With cryptocurrency and digital currencies becoming increasingly popular in the recent past, it is important to evaluate the costs of adopting this new mode of transaction and evaluate its downsides. While doing so, one of the major concerns that arises is the environmental costs of mining bitcoins.
Bitcoin mining is a two–step process. Miners check existing bitcoin transactions to make sure there is no double spending of bitcoins (the same bitcoin should not be used in two different transactions) and ensure their legitimacy. Mining also includes the creation of new bitcoins. All this is possible by solving extremely complex computational mathematical problems, and the miners receive bitcoins as a reward for their efforts.

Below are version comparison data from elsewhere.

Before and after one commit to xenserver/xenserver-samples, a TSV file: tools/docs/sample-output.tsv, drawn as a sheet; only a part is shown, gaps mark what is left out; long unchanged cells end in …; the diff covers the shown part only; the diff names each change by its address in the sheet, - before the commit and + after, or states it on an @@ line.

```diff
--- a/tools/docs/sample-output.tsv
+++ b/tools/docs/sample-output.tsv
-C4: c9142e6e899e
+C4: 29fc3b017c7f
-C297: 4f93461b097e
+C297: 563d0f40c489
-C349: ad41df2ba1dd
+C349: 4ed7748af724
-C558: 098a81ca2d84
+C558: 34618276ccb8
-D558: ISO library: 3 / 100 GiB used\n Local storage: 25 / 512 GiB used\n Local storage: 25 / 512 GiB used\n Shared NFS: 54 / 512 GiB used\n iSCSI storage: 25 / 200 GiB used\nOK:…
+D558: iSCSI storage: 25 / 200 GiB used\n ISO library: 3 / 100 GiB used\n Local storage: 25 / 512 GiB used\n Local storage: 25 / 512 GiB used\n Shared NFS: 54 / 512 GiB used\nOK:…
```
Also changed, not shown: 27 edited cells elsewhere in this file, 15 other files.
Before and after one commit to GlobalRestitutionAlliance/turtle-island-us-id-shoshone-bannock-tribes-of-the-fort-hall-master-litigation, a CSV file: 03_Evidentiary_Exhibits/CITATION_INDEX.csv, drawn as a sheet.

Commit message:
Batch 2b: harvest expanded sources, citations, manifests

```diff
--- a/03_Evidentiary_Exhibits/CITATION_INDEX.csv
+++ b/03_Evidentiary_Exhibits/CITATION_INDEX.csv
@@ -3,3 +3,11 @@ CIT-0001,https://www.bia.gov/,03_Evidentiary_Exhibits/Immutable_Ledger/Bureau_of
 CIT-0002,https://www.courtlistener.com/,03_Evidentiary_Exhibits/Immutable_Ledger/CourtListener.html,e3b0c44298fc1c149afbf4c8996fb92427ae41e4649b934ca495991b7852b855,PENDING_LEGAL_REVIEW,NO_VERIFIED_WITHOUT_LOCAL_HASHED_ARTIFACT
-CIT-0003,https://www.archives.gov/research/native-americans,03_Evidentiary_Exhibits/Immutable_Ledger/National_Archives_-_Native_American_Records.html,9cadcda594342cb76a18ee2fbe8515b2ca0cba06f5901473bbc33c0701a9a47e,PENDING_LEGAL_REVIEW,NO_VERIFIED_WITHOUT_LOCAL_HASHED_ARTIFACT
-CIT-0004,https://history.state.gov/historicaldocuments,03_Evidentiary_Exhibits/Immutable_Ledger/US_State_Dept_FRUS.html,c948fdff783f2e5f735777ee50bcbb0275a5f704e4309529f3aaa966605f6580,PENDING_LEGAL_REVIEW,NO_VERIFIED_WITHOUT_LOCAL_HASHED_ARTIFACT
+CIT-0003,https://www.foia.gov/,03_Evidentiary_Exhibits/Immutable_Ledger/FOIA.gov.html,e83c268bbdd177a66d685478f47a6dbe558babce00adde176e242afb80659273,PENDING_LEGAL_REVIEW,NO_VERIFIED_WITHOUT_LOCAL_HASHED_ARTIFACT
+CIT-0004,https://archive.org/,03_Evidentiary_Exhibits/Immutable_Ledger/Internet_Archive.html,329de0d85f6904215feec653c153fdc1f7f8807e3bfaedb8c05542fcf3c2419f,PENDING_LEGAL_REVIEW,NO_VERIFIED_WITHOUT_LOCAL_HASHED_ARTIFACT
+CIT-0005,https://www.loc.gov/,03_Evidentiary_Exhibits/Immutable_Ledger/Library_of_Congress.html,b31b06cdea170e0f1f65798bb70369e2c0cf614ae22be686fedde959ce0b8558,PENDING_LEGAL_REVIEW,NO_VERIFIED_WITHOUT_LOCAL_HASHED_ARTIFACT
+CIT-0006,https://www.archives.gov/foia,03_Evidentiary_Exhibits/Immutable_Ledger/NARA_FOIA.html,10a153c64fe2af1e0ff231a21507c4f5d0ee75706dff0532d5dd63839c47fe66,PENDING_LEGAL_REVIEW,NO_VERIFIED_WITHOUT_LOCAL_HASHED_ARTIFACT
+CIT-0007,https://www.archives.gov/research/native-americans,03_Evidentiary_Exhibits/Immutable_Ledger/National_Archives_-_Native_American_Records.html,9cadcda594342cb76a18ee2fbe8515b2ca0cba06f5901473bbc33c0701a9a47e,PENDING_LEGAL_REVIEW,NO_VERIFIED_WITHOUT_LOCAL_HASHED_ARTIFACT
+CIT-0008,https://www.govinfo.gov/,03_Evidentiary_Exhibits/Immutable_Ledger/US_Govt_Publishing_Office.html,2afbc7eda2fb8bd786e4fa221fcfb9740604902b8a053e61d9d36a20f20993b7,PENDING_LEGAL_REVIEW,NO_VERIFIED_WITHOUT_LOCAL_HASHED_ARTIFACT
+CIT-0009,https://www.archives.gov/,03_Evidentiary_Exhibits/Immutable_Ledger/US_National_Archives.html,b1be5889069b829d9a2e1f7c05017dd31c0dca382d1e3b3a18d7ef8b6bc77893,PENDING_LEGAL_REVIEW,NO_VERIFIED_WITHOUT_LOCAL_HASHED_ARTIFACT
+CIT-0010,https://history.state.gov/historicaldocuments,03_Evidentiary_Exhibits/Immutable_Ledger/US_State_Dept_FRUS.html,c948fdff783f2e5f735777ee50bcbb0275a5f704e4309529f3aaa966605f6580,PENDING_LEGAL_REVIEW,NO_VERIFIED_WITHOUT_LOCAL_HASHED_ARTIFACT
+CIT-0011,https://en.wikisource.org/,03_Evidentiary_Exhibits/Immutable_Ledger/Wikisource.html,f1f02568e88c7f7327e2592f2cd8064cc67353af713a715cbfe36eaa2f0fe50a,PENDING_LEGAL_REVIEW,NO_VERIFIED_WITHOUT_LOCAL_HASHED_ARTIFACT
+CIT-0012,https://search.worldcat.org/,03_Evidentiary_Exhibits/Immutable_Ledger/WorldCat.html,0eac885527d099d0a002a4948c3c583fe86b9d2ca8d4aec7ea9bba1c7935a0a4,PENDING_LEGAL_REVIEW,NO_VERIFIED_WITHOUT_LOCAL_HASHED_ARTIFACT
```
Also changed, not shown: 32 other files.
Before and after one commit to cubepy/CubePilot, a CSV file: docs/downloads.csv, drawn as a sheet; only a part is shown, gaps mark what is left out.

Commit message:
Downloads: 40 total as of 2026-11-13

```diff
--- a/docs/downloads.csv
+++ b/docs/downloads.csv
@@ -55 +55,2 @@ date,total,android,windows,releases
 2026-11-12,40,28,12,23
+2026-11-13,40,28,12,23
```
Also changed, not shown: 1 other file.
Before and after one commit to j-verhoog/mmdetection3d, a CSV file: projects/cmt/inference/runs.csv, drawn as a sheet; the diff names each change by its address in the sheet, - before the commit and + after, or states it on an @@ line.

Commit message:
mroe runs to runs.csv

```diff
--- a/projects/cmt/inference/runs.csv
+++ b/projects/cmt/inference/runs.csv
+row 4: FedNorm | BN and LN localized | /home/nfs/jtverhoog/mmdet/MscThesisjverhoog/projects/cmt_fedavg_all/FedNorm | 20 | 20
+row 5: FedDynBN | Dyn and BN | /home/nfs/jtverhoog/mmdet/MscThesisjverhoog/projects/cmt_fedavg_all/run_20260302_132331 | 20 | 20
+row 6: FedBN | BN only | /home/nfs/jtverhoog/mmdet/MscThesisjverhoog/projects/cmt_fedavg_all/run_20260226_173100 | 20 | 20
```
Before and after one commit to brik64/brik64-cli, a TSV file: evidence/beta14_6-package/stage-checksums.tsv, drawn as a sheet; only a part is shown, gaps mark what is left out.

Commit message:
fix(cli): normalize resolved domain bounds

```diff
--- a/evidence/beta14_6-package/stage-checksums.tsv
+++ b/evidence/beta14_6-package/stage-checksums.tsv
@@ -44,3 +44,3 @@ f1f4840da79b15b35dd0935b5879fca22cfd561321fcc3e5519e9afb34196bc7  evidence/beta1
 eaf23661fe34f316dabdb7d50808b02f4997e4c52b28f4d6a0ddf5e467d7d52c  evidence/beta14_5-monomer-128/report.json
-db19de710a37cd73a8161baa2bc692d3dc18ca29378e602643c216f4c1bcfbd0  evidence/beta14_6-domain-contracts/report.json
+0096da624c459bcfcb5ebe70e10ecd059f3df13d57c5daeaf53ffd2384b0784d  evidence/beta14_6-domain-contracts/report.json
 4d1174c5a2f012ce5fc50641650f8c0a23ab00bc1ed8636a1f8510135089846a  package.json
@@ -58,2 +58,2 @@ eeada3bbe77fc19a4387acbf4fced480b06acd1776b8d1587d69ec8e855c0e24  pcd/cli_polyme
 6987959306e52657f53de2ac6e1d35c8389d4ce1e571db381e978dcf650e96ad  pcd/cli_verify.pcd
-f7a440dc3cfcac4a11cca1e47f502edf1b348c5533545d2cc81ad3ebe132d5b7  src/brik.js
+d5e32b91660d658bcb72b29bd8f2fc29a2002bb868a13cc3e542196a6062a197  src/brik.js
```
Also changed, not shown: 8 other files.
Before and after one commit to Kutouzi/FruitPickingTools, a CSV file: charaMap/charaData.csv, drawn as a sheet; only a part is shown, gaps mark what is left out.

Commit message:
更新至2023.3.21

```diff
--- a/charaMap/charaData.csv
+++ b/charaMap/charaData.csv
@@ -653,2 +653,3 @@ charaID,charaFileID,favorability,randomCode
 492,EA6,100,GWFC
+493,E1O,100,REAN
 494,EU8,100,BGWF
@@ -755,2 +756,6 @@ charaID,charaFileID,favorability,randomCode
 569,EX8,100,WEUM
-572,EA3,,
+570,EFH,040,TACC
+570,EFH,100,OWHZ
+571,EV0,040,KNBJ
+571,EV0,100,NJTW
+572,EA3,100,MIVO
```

However, this process consumes a lot of energy. According to the Cambridge Bitcoin Electricity Consumption Index, the bitcoin industry uses 99.3 terawatt hours annually, which is greater than double the annual energy consumption of Singapore. A study published in Nature Climate estimates that bitcoin usage can increase global temperatures by 2°C by 2033. Each bitcoin transaction leaves a carbon footprint of 844.35 kgCO2, equivalent to 1,871,365 VISA transactions. This gives us an idea of the adverse impact of crypto mining on climate change.
Amid controversy over environmental costs, crypto supporters argue that most of the energy used for mining comes from renewable sources and uses cheap electricity even when it uses non-renewable energy. However, these arguments do not have a rational basis. Mining operations are mostly concentrated in China, a country that primarily relies on coal for its energy production. Mining is also common in the Middle East, where cheap electricity is available. But it has led to illegal mining and nationwide blackouts in these countries. Furthermore, the hardware required to set up bitcoin mining creates 22.79 kilotons of electronic waste annually.
Given this information, we understand that adoption of cryptocurrency can significantly exacerbate climate change and negatively affect the environment. Even Elon Musk, an active cryptocurrency advocate, said that Tesla would not accept bitcoins until they could be produced sustainably. And there is hope. Cryptocurrencies such as EOS and Cardano do not use mining due to their proof-of-stake mechanisms. However, established blockchain networks such as Ethereum and Bitcoin will take time to move to greener mechanisms.